▶ _Goal of the exercise_:
All of the listing must be given again exactly, except that the images are dropped.
◆ ◆ ◆ ◆
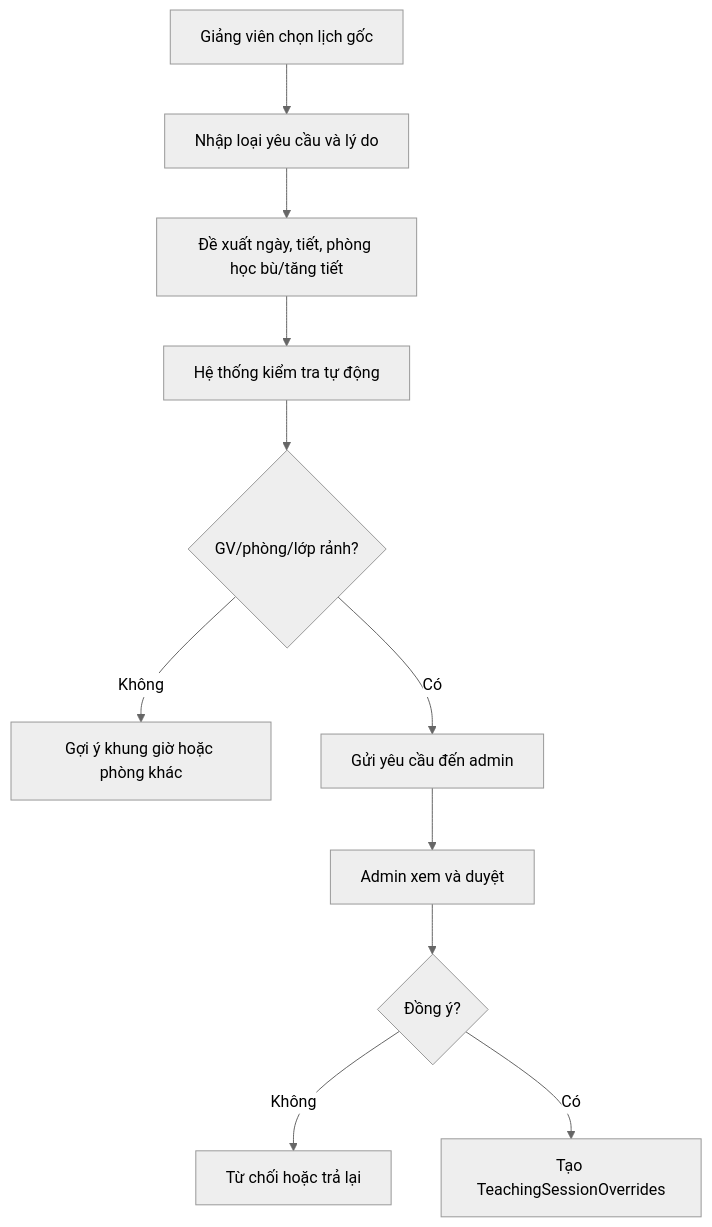
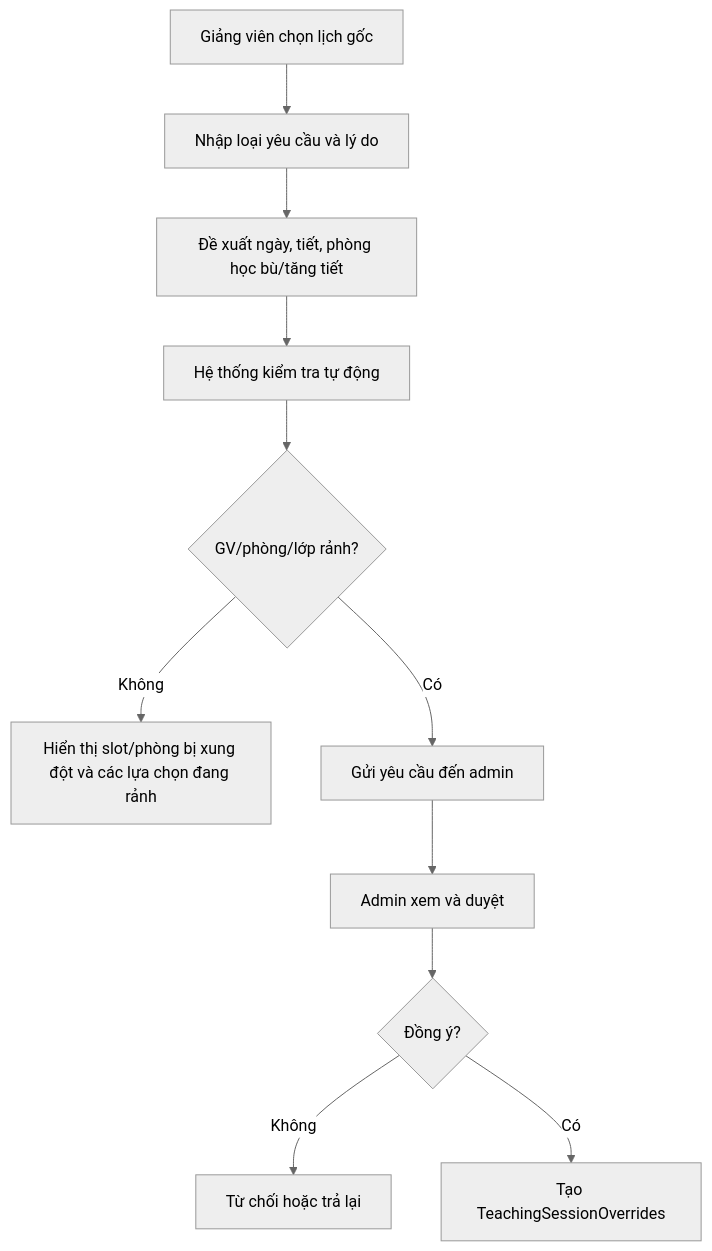
The tenth of 11 diagrams in backend/docs/20260530_chapter3_ui_implementation.md (NguyenThoNgocIT/ems_educations), drawn with Mermaid (neutral theme) before and after one commit. The commit also changed other lines of this file and 14 other files, not shown here.

````diff
--- a/backend/docs/20260530_chapter3_ui_implementation.md
+++ b/backend/docs/20260530_chapter3_ui_implementation.md
@@ -571,13 +571,13 @@
 ```mermaid
 flowchart TD
     A["Giảng viên chọn lịch gốc"] --> B["Nhập loại yêu cầu và lý do"]
     B --> C["Đề xuất ngày, tiết, phòng học bù/tăng tiết"]
     C --> D["Hệ thống kiểm tra tự động"]
     D --> E{"GV/phòng/lớp rảnh?"}
-    E -- Không --> F["Gợi ý khung giờ hoặc phòng khác"]
+    E -- Không --> F["Hiển thị slot/phòng bị xung đột và các lựa chọn đang rảnh"]
     E -- Có --> G["Gửi yêu cầu đến admin"]
     G --> H["Admin xem và duyệt"]
     H --> I{"Đồng ý?"}
     I -- Không --> J["Từ chối hoặc trả lại"]
     I -- Có --> K["Tạo TeachingSessionOverrides"]
 ```
````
◆ ◆ ◆ ◆
▶ _Solution below_:
The tenth of 11 diagrams in backend/docs/20260530_chapter3_ui_implementation.md (NguyenThoNgocIT/ems_educations), drawn with Mermaid (neutral theme) before and after one commit. The commit also changed other lines of this file and 14 other files, not shown here.

````diff
--- a/backend/docs/20260530_chapter3_ui_implementation.md
+++ b/backend/docs/20260530_chapter3_ui_implementation.md
@@ -571,13 +571,13 @@
 ```mermaid
 flowchart TD
     A["Giảng viên chọn lịch gốc"] --> B["Nhập loại yêu cầu và lý do"]
     B --> C["Đề xuất ngày, tiết, phòng học bù/tăng tiết"]
     C --> D["Hệ thống kiểm tra tự động"]
     D --> E{"GV/phòng/lớp rảnh?"}
-    E -- Không --> F["Gợi ý khung giờ hoặc phòng khác"]
+    E -- Không --> F["Hiển thị slot/phòng bị xung đột và các lựa chọn đang rảnh"]
     E -- Có --> G["Gửi yêu cầu đến admin"]
     G --> H["Admin xem và duyệt"]
     H --> I{"Đồng ý?"}
     I -- Không --> J["Từ chối hoặc trả lại"]
     I -- Có --> K["Tạo TeachingSessionOverrides"]
 ```
````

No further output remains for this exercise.